A Healthy Home: PA Hemp House
From the 1970s to the 1990s, many Midwest cities lost important industries like steel production and manufacturing.
For decades, small cities such as New Castle, PA have struggled to stabilize their shrinking populations and revitalize their economies.
Now cities are reimagining themselves.
In New Castle, DON Enterprises renovates blighted homes, builds new homes and is revolutionizing how they build and renovate affordable housing. With Masters of Architecture student Meryl Smith, Parsons Healthy Materials Lab Co-Directors Alison Mears and Jonsara Ruth have developed architectural and construction plans that will be used to prototype the healthy housing of the future.
Most building products use toxic chemicals that pollute our environment and create unhealthier homes. Radical change is needed. We can install healthier products and build new walls with hemplime--a sustainable material that can be used to either retrofit or construct new affordable housing. Hemplime is naturally fire retardant to help protect the wooden structural frame, it provides a high level of insulation to improve energy efficiency, and provides a carbon sink that absorbs CO2 to help slow climate change.
In addition to being a housing leader, DON Services is exploring the agricultural viability of industrial hemp production.

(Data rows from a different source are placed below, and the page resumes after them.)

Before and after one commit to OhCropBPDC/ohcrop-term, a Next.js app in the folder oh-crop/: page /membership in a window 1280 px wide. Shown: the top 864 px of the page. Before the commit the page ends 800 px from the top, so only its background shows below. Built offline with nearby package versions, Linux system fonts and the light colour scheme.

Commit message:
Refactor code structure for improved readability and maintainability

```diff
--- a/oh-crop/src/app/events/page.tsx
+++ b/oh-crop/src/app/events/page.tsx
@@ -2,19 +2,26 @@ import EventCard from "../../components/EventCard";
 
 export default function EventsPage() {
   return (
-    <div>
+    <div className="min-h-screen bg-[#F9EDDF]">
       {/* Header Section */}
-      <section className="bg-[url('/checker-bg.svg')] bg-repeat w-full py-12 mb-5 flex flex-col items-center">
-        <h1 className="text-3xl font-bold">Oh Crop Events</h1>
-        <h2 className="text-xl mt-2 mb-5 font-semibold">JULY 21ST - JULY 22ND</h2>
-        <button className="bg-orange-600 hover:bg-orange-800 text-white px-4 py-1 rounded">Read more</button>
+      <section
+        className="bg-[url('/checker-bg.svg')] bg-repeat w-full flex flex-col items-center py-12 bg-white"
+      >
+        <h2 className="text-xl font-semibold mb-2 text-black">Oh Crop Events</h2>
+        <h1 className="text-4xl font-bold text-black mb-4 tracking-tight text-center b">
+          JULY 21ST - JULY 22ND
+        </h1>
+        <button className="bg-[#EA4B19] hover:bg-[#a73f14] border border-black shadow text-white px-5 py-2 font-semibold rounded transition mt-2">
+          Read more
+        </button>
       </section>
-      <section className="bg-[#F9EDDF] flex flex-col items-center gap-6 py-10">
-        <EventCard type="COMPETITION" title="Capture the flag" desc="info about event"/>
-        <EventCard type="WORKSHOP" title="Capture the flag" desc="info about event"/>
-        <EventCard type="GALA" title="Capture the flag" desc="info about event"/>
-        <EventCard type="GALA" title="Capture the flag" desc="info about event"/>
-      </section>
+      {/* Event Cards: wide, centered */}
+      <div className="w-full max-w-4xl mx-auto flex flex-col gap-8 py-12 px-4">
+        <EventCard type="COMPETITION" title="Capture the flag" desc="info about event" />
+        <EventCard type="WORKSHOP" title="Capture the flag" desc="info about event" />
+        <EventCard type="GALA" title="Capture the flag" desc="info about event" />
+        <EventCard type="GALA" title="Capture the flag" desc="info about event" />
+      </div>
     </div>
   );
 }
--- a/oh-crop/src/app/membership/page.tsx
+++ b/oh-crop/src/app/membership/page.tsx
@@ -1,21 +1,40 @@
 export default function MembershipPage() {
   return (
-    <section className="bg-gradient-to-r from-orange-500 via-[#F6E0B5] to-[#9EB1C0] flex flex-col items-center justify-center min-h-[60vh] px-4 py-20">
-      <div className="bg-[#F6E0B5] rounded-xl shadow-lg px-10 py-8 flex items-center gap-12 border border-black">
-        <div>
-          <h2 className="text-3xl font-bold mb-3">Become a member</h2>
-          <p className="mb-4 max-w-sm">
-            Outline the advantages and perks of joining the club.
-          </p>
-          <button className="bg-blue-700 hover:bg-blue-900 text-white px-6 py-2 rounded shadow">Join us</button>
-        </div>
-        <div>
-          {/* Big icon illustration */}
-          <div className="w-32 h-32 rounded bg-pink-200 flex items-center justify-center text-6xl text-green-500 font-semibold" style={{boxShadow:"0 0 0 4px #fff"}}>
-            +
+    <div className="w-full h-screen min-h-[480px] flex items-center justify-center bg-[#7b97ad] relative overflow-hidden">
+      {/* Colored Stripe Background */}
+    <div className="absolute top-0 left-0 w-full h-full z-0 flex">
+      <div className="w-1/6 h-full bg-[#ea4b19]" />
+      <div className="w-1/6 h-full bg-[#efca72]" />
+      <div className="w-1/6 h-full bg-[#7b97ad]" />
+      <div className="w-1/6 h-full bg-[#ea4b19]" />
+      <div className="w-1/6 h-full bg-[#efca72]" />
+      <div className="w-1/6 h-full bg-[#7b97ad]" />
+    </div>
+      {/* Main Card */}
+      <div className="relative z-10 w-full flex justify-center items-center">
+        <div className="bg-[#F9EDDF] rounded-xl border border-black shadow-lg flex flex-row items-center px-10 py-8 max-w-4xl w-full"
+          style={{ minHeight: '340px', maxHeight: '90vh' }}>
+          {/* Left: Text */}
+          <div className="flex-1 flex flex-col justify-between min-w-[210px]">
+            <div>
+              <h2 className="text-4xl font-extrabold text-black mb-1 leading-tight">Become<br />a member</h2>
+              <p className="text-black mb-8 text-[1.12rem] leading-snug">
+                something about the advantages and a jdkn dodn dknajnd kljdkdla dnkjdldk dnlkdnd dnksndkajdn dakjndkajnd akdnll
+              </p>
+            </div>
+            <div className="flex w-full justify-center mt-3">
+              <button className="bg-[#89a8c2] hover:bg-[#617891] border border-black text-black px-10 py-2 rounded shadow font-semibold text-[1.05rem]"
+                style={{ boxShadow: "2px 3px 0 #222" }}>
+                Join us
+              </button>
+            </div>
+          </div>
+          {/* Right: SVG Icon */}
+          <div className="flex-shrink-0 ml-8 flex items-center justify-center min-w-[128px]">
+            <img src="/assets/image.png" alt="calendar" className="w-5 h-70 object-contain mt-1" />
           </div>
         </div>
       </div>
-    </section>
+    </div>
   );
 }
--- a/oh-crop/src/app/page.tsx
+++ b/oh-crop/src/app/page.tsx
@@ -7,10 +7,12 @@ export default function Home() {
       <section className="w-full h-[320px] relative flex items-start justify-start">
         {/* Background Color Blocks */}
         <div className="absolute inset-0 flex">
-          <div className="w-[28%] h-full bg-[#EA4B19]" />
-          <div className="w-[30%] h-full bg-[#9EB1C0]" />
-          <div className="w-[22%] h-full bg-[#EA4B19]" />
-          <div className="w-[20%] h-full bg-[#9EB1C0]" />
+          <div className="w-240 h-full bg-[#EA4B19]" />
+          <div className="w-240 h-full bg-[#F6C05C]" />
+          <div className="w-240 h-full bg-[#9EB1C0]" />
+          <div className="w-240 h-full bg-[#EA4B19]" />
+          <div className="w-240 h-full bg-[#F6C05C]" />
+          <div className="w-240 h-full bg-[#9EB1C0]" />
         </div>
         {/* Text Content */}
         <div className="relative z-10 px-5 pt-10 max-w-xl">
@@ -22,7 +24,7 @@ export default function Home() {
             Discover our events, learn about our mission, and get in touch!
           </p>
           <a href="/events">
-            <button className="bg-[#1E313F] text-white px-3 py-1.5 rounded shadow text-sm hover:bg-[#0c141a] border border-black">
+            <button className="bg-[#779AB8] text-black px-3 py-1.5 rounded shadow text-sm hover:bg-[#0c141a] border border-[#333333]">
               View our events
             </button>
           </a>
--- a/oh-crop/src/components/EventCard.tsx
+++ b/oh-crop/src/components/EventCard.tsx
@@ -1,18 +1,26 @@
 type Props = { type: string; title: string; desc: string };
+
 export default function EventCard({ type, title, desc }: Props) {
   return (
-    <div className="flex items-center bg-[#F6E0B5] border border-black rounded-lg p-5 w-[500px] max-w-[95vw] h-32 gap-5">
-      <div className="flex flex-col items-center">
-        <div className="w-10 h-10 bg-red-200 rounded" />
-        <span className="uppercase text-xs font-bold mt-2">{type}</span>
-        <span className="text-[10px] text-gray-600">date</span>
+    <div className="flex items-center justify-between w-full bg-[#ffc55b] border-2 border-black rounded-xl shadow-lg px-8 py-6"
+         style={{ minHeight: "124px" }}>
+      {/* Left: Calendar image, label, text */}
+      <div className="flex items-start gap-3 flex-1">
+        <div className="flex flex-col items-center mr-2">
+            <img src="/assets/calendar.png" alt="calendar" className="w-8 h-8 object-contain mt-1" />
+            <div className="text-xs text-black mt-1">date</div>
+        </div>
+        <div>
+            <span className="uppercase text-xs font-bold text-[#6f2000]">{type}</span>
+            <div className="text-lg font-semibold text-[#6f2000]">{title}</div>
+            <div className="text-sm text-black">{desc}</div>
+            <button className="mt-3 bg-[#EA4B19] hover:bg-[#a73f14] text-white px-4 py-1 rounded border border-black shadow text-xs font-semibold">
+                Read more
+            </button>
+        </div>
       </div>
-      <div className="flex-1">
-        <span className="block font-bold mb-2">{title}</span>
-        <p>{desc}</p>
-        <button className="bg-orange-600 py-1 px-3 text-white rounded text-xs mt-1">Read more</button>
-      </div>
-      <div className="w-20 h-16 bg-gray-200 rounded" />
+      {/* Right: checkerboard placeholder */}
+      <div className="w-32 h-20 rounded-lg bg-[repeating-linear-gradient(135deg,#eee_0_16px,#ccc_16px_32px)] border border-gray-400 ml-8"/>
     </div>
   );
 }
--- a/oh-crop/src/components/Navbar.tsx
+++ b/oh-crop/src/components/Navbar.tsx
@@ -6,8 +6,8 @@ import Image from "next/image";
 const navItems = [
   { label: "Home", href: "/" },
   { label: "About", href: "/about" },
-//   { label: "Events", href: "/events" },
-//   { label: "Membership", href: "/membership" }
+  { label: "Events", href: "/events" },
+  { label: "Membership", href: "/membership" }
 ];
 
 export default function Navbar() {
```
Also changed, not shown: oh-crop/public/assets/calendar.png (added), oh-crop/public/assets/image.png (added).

Pennsylvania is taking a leadership role in growing, harvesting, and processing hemp. They see the economic potential of hemp fiber for regional farmers and a general, local economic revitalization.
Working with a team that includes hemplime expert Alex Sparrow from UK Hempcrete and Cameron McIntosh from Americhanvre, the project creates a healthy home that can be shared with housing developers across the country.
This is the future of housing.